“Lesbian, gay, bisexual, transgender, and queer… people commonly experience discrimination in securing access to public accommodations — including… adoption and foster care providers,” reads the Equality Act’s findings and purpose section. “Forms of discrimination include the exclusion and denial of entry, unequal or unfair treatment, harassment, and violence. This discrimination prevents the full participation of LGBTQ people in society and disrupts the free flow of commerce.”
As the Heritage Foundation details, laws about sexual orientation and gender identity at the state and local level have already forced the closure of several faith-based adoption and foster care providers across the United States. In 2018, for instance, the Philadelphia Department of Human Services halted foster care intake with Bethany Christian Services and Catholic Social Services. The decision came in the wake of Bethany Christian Services turning away a same-sex couple attempting to foster children and Catholic Social Services affirming the decision.
The Heritage Foundation refers to similar situations in New York, Illinois, California, Massachusetts, and other Democratic states. However, the Equality Act would provide legal grounds from the federal level for more closures of faith-based adoption services.
Currently, nearly half a million American children are in the foster care system.
The Equality Act prohibits “sexual orientation and gender identity discrimination” in the hiring of education providers.
Many religious educational institutions presently do not hire openly homosexual teachers due to their doctrines about marriage and sexuality. The Roman Catholic Church’s Indianapolis Archdiocese, for example, ceased to recognize a Jesuit high school after it refused to dismiss a teacher engaged in a same-sex partnership. Archbishop Charles Thompson stated that the school had “chosen not to implement changes in accord with the doctrine and pastoral practice of the Catholic Church.”
Beyond hiring practices, the Equality Act would provide inroads for LGBT education to enter public schools.

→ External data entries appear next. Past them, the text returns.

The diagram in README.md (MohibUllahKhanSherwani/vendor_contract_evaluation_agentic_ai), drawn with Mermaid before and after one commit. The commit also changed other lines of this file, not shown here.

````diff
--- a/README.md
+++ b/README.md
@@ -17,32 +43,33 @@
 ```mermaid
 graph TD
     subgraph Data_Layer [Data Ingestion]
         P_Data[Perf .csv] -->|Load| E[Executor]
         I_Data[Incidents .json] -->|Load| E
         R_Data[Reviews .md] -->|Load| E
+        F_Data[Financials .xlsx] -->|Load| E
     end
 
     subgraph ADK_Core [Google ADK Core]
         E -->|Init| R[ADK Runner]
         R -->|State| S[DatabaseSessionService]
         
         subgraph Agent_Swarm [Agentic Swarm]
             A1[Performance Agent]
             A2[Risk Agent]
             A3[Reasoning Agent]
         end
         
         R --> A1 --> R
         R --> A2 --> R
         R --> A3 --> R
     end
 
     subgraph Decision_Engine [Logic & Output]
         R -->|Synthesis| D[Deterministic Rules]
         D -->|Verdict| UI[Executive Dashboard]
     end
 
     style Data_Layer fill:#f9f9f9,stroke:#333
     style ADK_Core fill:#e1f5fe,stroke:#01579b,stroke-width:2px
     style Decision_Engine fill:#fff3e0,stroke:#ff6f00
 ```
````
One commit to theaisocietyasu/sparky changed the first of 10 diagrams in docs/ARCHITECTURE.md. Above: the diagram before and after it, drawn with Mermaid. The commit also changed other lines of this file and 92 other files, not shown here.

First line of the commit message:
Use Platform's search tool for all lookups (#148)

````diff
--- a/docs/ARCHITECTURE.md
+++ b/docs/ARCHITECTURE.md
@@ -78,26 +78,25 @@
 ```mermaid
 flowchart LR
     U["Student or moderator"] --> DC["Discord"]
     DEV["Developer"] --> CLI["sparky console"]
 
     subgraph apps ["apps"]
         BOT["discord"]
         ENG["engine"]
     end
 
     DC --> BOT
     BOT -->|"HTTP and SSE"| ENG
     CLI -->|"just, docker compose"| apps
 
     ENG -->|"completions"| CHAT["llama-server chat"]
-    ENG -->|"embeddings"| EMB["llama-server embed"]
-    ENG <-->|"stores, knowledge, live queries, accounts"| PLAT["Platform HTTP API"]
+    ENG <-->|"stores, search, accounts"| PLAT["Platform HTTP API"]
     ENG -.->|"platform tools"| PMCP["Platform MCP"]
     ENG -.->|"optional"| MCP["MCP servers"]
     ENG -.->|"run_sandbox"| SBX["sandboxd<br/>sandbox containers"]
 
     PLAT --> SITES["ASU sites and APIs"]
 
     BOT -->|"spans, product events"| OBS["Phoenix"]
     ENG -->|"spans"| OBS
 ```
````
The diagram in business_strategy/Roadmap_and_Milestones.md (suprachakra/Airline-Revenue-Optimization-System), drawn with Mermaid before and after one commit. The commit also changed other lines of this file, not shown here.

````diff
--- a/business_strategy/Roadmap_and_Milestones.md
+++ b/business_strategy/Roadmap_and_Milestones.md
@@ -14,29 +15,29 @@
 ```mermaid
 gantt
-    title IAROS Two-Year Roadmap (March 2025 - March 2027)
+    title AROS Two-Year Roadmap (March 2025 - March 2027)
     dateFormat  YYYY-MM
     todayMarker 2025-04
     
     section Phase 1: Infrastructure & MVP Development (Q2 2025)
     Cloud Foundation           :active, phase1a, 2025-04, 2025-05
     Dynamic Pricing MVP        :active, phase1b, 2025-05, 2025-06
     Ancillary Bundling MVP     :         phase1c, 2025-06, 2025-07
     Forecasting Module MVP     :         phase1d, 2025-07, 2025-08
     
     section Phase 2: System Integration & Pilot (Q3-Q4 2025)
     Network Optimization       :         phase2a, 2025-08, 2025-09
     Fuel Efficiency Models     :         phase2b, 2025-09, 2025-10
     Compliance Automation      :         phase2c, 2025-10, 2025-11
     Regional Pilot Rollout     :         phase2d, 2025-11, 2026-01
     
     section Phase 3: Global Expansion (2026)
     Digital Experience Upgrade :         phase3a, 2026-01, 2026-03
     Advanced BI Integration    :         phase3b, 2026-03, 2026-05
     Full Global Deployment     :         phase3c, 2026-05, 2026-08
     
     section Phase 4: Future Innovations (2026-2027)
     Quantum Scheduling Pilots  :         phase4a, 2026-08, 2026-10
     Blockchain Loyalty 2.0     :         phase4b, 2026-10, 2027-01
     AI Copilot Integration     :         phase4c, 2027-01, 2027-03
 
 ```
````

A coalition called Promise to America’s Children — which is backed by the Family Policy Alliance, the Heritage Foundation, Alliance Defending Freedom, Christian Medical & Dental Associations, and other advocacy groups — notes that the Equality Act would “pave the way for sexualized curriculum across the nation while overriding the authority of parents and penalizing Americans who dare to disagree with its agenda.”
Many protections for churches will remain under the Equality Act. However, the legislation would still carry important implications for places of worship and demand vigilance from ministers.
John Litzler — the director of the Church Law Division of Christian Unity Ministries and a Baptist General Convention of Texas legal consultant — wrote for the Baptist Register that “ministerial exemptions” under the Civil Rights Act would not be affected by the Equality Act.
However, Litzler states that “when hiring a staff member who doesn’t serve an important religious function for the church — such as a custodial staff member — that employee may not fall under the ministerial exception.”
The recent Bostock v. Clayton County Supreme Court opinion — which ruled that “the protections guaranteed by the 1964 Civil Rights Act on the basis of sex also extend to discrimination against lesbian, gay, and transgender Americans” — would be codified by the Equality Act. Litzler writes that an employee may therefore “bring against the church a claim of discrimination based on sexual orientation or gender identity.”
“Still, the Equality Act would bring some changes for churches,” Litzler adds. “While churches are not generally considered places of public accommodation, they will need to remain vigilant in connecting the rental of their facilities to the church’s religious mission and behaving in a manner that doesn’t put them in competition with secular rental venues.”
The views expressed in this piece are the author’s own and do not necessarily represent those of The Daily Wire.